A merit scholarship is a financial award made toward college costs which does not have to be paid back. Such a scholarship or grant is based on academic, athletic, artistic, or other special accomplishments, such as volunteerism or writing. Merit aid may be also based on financial need but is primarily awarded on skill.
Financial aid in the past has been mostly based on need, but there is a new trend coming. Now 27 states are beginning to award their grant dollars, up to 50%, based more and more on academic talent.
The reasons are simple. Because states’ financial aid programs are being taxed by increasing numbers of applicants to their colleges and universities and by ever-higher tuition rates, narrowing the application pool for money is the solution that can keep their programs solvent. Fewer students have academic skills, determined by grades and SAT or ACT scores, than those who need money. Also, states can see that more merit monies can stem the brain drain from their state. If they can keep academically distinguished students in their state by awarding full-tuition scholarships, those students, who can be more easily accepted to selective colleges, will seek out-of-state colleges for admission much less.
This new development can encourage students to do better in high school and to keep up their grades throughout college.

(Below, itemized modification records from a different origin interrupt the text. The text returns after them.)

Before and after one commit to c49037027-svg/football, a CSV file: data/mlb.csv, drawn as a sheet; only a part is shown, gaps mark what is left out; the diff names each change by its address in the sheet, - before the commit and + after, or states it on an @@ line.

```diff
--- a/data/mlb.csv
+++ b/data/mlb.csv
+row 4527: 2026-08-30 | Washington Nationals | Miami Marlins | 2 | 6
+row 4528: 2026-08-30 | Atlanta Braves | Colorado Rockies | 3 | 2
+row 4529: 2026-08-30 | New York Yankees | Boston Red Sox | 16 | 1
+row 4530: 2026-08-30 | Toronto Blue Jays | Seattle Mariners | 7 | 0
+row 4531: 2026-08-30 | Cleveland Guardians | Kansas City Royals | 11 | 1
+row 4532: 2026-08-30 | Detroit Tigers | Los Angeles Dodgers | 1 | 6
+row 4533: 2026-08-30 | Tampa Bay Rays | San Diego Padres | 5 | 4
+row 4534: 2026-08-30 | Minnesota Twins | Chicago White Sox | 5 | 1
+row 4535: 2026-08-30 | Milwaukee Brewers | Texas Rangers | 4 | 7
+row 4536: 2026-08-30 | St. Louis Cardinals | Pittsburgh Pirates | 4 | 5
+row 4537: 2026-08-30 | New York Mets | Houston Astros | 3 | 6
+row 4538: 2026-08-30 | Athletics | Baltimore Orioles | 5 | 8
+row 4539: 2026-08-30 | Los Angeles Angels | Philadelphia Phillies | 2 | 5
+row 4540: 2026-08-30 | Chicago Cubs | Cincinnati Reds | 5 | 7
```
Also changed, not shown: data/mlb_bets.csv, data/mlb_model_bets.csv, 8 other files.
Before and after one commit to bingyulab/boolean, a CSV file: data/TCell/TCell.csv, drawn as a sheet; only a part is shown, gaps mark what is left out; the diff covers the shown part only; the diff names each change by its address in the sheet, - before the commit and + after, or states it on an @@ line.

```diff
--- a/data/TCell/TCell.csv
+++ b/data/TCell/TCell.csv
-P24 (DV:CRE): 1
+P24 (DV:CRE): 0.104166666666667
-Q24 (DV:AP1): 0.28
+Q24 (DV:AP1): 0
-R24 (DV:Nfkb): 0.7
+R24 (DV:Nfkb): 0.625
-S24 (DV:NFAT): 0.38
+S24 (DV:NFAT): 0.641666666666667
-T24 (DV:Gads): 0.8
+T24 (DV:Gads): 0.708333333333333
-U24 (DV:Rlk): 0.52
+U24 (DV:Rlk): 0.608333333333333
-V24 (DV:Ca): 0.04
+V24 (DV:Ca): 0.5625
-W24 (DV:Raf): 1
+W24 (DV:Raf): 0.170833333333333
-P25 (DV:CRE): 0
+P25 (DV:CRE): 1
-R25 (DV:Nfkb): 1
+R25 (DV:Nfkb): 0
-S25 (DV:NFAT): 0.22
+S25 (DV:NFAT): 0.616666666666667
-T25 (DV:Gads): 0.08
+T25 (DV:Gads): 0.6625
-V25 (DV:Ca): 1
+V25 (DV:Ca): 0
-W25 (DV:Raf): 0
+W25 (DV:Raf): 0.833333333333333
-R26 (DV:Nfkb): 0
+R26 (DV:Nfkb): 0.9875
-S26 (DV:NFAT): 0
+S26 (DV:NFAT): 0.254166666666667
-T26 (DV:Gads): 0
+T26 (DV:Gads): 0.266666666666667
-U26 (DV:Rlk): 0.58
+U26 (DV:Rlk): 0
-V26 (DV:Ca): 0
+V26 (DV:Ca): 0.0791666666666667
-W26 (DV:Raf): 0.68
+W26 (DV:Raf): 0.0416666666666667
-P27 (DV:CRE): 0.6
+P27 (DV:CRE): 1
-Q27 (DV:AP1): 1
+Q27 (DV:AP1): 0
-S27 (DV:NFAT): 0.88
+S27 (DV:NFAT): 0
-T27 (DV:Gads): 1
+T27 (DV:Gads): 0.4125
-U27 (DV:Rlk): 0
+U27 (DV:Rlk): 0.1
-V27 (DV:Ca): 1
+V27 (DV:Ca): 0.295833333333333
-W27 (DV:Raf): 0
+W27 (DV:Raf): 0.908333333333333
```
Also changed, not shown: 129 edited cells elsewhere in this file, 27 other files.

Also families with higher incomes can finally expect some help if their son or daughter is an achiever.
For those who have little money for college, you should know that federal grant dollars have been increased.